The first steps I take to create a song vary from time to time. Firstly, I tend to make a solid pattern with drum elements only (kick, snare, hi-hats, etc…), before adding the bass – which is the backbone of any good electronic mix. This is a usual starting point for myself and others but it is not the only way one could start working. A lot of people find inspiration by starting with chords. For example, sometimes I will turn on the TV and hear an interesting harmony (or a melody that I can use to create a harmony). When I start with chords inspired by everyday life events like these, it usually results in unusual melodies that somehow always sound better than melodies I would have made if I had started with drums and bass – plus there are other benefits too.
In most cases, the sound of the piano and its strong intonation allow us to accurately mock up the harmonies and melodies we hear internally. They also allow us to focus on the foundation of a good song – the notes and rhythm – before thinking about the sound design or FX stages.
I have to say that for me chords and harmonies in music are what support beams of a building are in the construction business. Starting a song with a solid chord progression provides a stable foundation for it much like the way strategically placing support beams in a structure determines what will happen with the rest of the building. It narrows down the options for scales and melodies that will work. This way, we can decide those quickly and stay organized when we move on to more time-consuming things like transitions and melodies. The notes you chose for your melody should respect and follow the chords. They should conform to the mode/scale of the harmony the way that furniture and stairwells respect the support beams of a building.
Now that we have the progression in-tact, the next step will follow a more conventional practice… making the bass second!
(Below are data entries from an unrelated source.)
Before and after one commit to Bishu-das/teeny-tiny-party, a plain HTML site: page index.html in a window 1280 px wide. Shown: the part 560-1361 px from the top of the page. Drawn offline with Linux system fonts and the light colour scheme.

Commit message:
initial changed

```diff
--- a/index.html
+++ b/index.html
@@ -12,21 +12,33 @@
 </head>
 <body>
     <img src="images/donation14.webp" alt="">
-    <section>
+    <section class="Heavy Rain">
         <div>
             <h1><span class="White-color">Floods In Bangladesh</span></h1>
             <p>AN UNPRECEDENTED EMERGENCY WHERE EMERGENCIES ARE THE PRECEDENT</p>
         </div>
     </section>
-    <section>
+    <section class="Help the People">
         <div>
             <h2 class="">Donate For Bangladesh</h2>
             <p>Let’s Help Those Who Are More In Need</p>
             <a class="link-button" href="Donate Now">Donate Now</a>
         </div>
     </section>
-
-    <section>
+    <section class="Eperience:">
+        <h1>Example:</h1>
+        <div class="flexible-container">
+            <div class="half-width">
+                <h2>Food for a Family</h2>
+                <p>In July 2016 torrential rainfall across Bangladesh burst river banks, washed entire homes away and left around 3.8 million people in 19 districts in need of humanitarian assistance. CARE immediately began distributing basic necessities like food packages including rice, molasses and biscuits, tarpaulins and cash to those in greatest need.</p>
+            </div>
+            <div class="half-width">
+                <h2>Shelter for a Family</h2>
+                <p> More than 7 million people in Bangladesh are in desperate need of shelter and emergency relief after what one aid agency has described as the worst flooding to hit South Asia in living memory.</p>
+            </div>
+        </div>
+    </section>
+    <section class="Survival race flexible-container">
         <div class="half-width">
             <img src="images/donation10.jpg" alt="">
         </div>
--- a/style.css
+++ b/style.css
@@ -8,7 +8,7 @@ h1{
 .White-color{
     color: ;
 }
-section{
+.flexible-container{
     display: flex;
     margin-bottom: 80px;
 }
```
By establishing the harmony first, we have in a sense established the bass line. It will work as nothing more than a doubling of the lowest notes of the chord progression but you may not even need that much (less is often MORE in many situations). If your chord progression has inverted chords, the bass may need to play the root of the chord instead of the lowest note. Regardless, you will have narrowed down your options to some degree – allowing you to focus more confidently on other areas.
Once you have established a bass line, you may be inspired to do some sound design. In my case, I will select some warm bass patches from various preset banks (to get the underlying composition of the song down) and modify or rewrite them later. In the same way that establishing the harmony lays a foundation for melody and bass, using boilerplate sounds creates the foundation for more advanced design and mixing techniques.
I usually have two or more layers in my bass sounds – one is a deep warm sub and the other is positioned in the mid-frequency range. The sub provides power and feeling while the mid-range layer creates the more obvious aspects like grit and brightness. Mixing and tuning the two layers effectively will help you achieve a bigger and wider presence in the stereo image. Remember to use a highpass filter on the mid-range layer – set the cutoff frequency at a position that allows the desired and fundamental character of it to pass while preventing it from interfering with the sublayer (maybe somewhere around 150 Hz). Crossfading between sine and saw waveforms also can’t hurt!
Remember, organization and process are key… especially when you have to find a client’s project from 10 years ago to recall what you did! Overall, I like my projects to be neat and clear. So, for this multi-layered bass, a group track is essential. Staying organized also allows you to navigate the project in a timely manner which is critical. It keeps the creative flow on-point and avoids distraction.
As you can see in the picture above, I like to have a rhythm group made up of many layers. In addition to the usual elements (kick, snare, and hi-hat), there is percussion, other snare and hi-hat layers, and some fills here and there. In my opinion, the key to a solid drum mix is to first mix all of the rhythmic elements using only volume and panning. Equalizing, phase shifting and colouring with effects should be done later and only if they are necessary.
Adding an overall compressor on the group track is a good move at this point. It tightens and polishes the groove; and in this case, it adds some harmonic distortion which makes those high frequencies more pleasant to the ear.
Arranging this type of music is not rocket science but it requires some experimentation here and there. Some unexpected behaviour may spice up your creativity and lead you to something fresh and unusual. I always start with the intro. It is about a minute long and leads to a first break before the drop. I immediately introduce the kick drum in the first second of the arrangement followed by some basic rhythm elements. This is important in order to be DJ friendly.
Through the first minute I gradually introduce more and more elements and fill the sound image with rhythms, FX, and single chord stabs. In the end, I introduce that piano chord progression I made in the first steps of the production. When the first break comes, the mix is slimmed down to just piano chords and an accompanying string pad that sweeps in with an automated highcut filter. Before the drop, try adding a long snare fill that comes from a smooth fade in and white noise – this is always a good choice.